Before I could experience all of this SIM card fun, I needed a place to live. In order to rent an apartment here, you must find a broker, who will charge a ridiculous amount to find you an apartment. Finding a good broker is a bit of a pain, and recommendations from friends come in handy. Things like Craigslist are mostly used by brokers, so there aren’t too many direct deals between landlords and tenants. This is probably due to the amount of paperwork/appointments needed to rent a place. I’m okay not knowing how hard things would have been without the broker.
For a formal lease, you must negotiate the lease terms in a thirty page document. Once the terms are agreed upon, you submit copies of passports, visas, photos, proof of employment, contact info for proof of employment, fingerprints, proof of previous addresses and post-dated checks for rent. If you are single women trying to rent a place, there needs to be some kind of appropriate parental presence to validate that you aren’t prostitutes (seriously, this is the assumption of many people- in this case, my roommate’s dad came to meet our landlords). Paperwork gets submitted to the police on behalf of the landlords, and a separate police background check is necessary for the housing society (similar to an HOA). Later, all the renting parties and all of the owning parties need to show up together at the police station to have a photo and fingerprint taken. This whole process takes forever and requires much negotiation, time, and paperwork.
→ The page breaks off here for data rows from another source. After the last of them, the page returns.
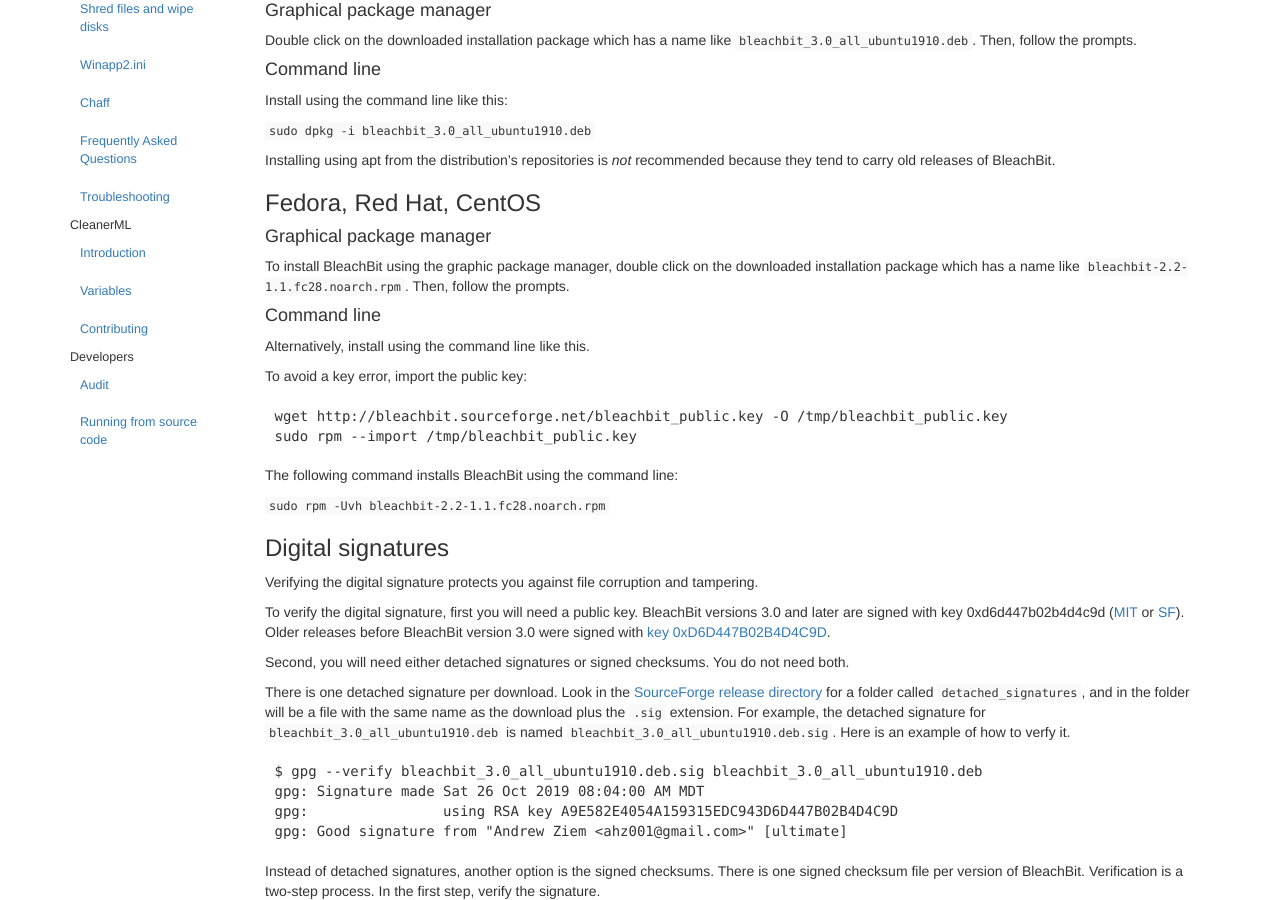
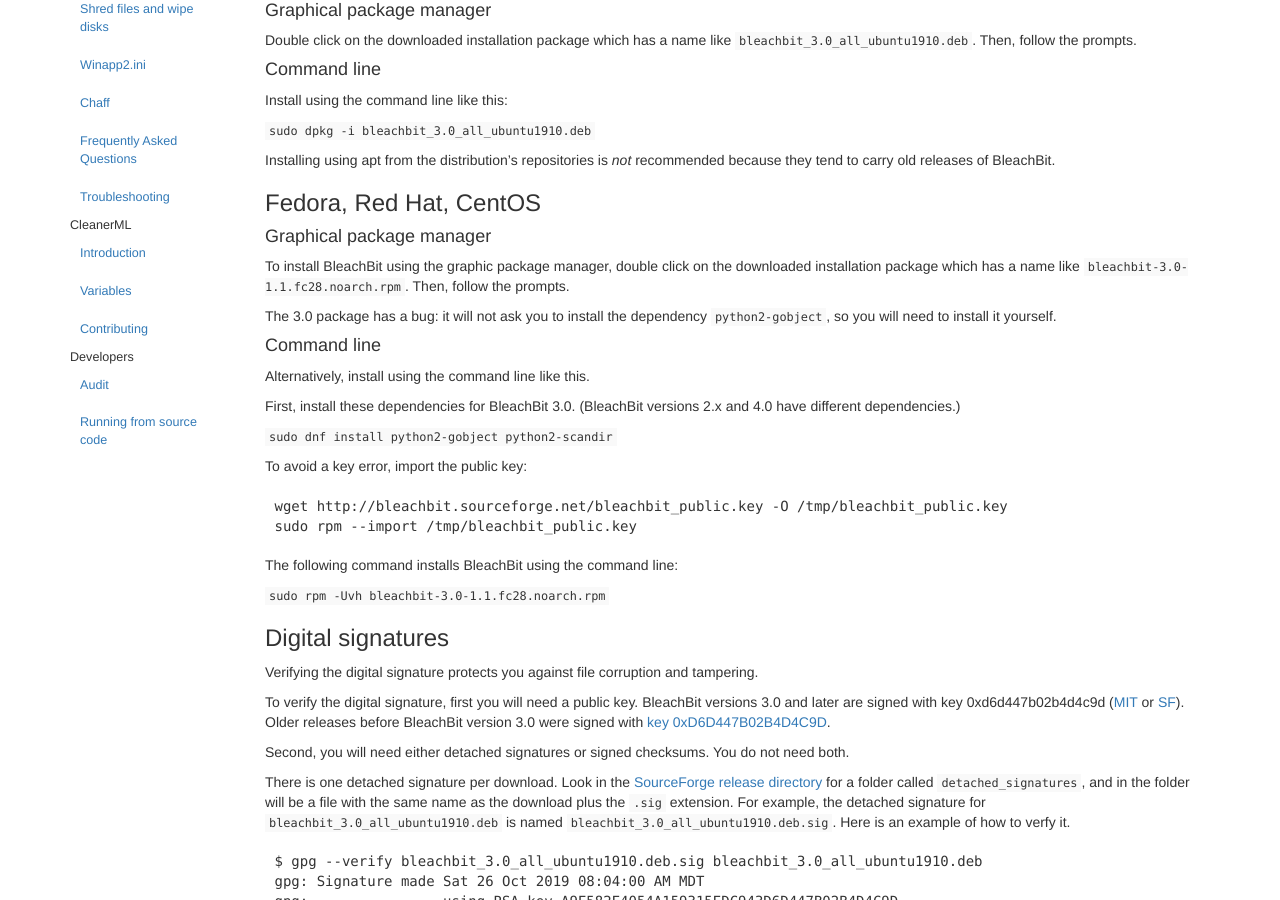
Before and after one commit to bleachbit/docs, a Jekyll site: the page built from _posts/2015-09-30-install-on-linux.md, in a window 1280 px wide and 900 px high, scrolled down 346 px. Built offline with Jekyll 4.4.1, drawn with Linux system fonts in a browser that asks for light colours.

Commit message:
Document dependencies for .rpm packages
Suggested by klslz
https://github.com/bleachbit/bleachbit/issues/710

```diff
--- a/_posts/2015-09-30-install-on-linux.md
+++ b/_posts/2015-09-30-install-on-linux.md
@@ -36,11 +36,18 @@
 ### Fedora, Red Hat, CentOS
 
 #### Graphical package manager
-To install BleachBit using the graphic package manager, double click on the downloaded installation package which has a name like `bleachbit-2.2-1.1.fc28.noarch.rpm`. Then, follow the prompts.
+
+To install BleachBit using the graphic package manager, double click on the downloaded installation package which has a name like `bleachbit-3.0-1.1.fc28.noarch.rpm`. Then, follow the prompts.
+
+The 3.0 package has a bug: it will not ask you to install the dependency `python2-gobject`, so you will need to install it yourself.
 
 
 #### Command line
 Alternatively, install using the command line like this.
+
+First, install these dependencies for BleachBit 3.0. (BleachBit versions 2.x and 4.0 have different dependencies.)
+
+`sudo dnf install python2-gobject python2-scandir`
 
 To avoid a key error, import the public key:
 
@@ -51,7 +58,7 @@
 
 The following command installs BleachBit using the command line:
 
-`sudo rpm -Uvh bleachbit-2.2-1.1.fc28.noarch.rpm`
+`sudo rpm -Uvh bleachbit-3.0-1.1.fc28.noarch.rpm`
 
 ### Digital signatures
 
```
Relevant Discussion, or “How to Feel Guilty for Complaining”
I’m actually blessed to have paperwork. I was able to furnish countless passport photocopies and verification to these businesses, middlemen, and government entities that demanded them. Between my files and the internet, I can trace most of my life in a big paper trail that most of us take for granted. Many people do not have this luxury. According to Unicef, only 58 percent of children born in India are registered at birth, and of those registered, not all have birth certificates, meaning that millions of people don’t have access to the cycle of documentation.
For example, you need a birth certificate to get a ration card and you need a ration card to get a driver’s license. Many of the papers that people have in rural areas are invalid when they move to a city- a big problem in an age of increasing urbanization. This means that before people can even think about waiting in the registration office to validate a lease, they must somehow acquire new identification. Judging by how difficult all the rest of registrations are, I’m certain that the process of acquiring new ID is near impossible or requires lots of “fees”. I can’t imagine the frustration. If you want to know more, see this article: http://www.bbc.co.uk/news/world-asia-india-18141584.